In 1965 Cosby said:
“Negroes like Martin Luther King and Dick Gregory; Negro groups like the Deacons and the Muslims – all are dedicated to the cause of civil rights, but they do their jobs in their own way. My way is to show white people that Negroes are human beings with the same aspirations and abilities that whites have.”
He did that in “I Spy” and his stand-up comedy and, best of all, on “The Cosby Show”. But he rarely if ever brought up White racism. That made him “safe” for Whites.
He was so trusted that he did ads for Jello, Kodak, Ford, Coca-Cola and E.F. Hutton.
Cosby was driven by respectability politics: White approval as the road to Black success. You saw that when he opposed Ebonics in the 1990s.
In 2004, he made his views on race crystal clear in the Pound Cake Speech. He gave it before the NAACP on the 50th anniversary of Brown v Board of Education, the landmark school desegregation case:
“People getting shot in the back of the head over a piece of pound cake! Then we all run out and are outraged, ‘The cops shouldn’t have shot him.’ What the hell was he doing with the pound cake in his hand?”
He went on and on like that, demonizing “lower economic and lower middle economic” Blacks, even calling them “it”, with never a bad word about Whites, not even about school resegregation. It was the Black pathology argument all the way, complete with its lies and exaggerations. He told Blacks:
“God is tired of you.”

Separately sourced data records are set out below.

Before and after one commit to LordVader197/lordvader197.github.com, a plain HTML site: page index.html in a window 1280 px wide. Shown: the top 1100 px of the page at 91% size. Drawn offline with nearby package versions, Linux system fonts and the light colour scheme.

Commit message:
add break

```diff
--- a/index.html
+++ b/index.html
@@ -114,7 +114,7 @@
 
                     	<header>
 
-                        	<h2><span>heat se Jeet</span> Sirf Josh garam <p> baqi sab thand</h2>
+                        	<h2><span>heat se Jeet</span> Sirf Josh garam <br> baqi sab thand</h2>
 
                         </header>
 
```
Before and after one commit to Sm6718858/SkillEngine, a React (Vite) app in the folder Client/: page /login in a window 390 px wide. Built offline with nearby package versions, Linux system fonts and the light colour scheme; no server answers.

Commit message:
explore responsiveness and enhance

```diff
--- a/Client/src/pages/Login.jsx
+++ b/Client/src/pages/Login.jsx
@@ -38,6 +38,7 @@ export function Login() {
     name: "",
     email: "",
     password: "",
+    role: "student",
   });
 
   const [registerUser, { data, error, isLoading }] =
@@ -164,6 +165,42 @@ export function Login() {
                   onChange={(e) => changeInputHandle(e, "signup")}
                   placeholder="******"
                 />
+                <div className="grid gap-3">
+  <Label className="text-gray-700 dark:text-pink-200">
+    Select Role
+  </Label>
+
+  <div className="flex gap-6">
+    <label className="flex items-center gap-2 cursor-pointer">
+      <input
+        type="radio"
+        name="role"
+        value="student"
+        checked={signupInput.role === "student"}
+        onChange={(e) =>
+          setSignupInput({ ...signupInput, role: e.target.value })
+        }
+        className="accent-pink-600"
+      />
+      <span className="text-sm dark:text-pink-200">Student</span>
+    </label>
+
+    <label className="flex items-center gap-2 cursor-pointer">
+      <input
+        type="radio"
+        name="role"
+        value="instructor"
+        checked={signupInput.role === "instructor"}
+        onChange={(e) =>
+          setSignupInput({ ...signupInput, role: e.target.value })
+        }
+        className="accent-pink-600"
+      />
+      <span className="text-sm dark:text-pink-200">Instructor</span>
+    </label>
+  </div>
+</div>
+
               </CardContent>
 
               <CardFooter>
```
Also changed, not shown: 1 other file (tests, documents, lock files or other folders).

In 2015, because of that speech and because Cosby in general poses as a “public moralist”, a judge said the public had a right to know the truth about him: that in a 2005 court case Cosby gave testimony that he intended to give Quaaludes to young women with whom he wanted to have sex.
– Abagond, 2015.
Update (July 19th): More testimony from the 2005 court case has been made public. Cosby had affairs with other women all the time and hid them from his wife. Yahoo! News: “He denied giving women the powerful sedatives without their knowledge. He said he used quaaludes ‘the same as a person would say, ‘Have a drink.””
Update (July 27th): New York magazine has printed the stories of 35 women who accuse Bill Cosby of assault (pictured above).
Update (October 17th): The November cover for Ebony magazine shows the Huxtables of “The Cosby Show” behind broken glass (pictured above).
Update (December 30th): Cosby, for the first time, is to be charged with a crime, for sexually assaulting a woman in 2004. The district attorney knew about it back then but did not press charges. He does so now, with the statute of limitations about to run out, “in light of new information.” The woman in question, Andrea Constand, took Cosby to court in 2005 on civil, not criminal, charges and settled with him in 2006. Presumably he paid her off. Some of his testimony from that trial was made public last summer (see above). More.
Sources: Mainly the Washington Post (2015) and “Is Bill Cosby Right?” (2005) by Michael Eric Dyson.
- YouTube: Pound Cake Speech performed by Nate Howard – 10 minutes (text)
- Know them by their tweets? – Cosby tweeted nothing about Michael Brown or Ferguson in the first two weeks.
- respectability politics
- colour-blind racism
- The Cosby Show
- school resegregation
- Michael Eric Dyson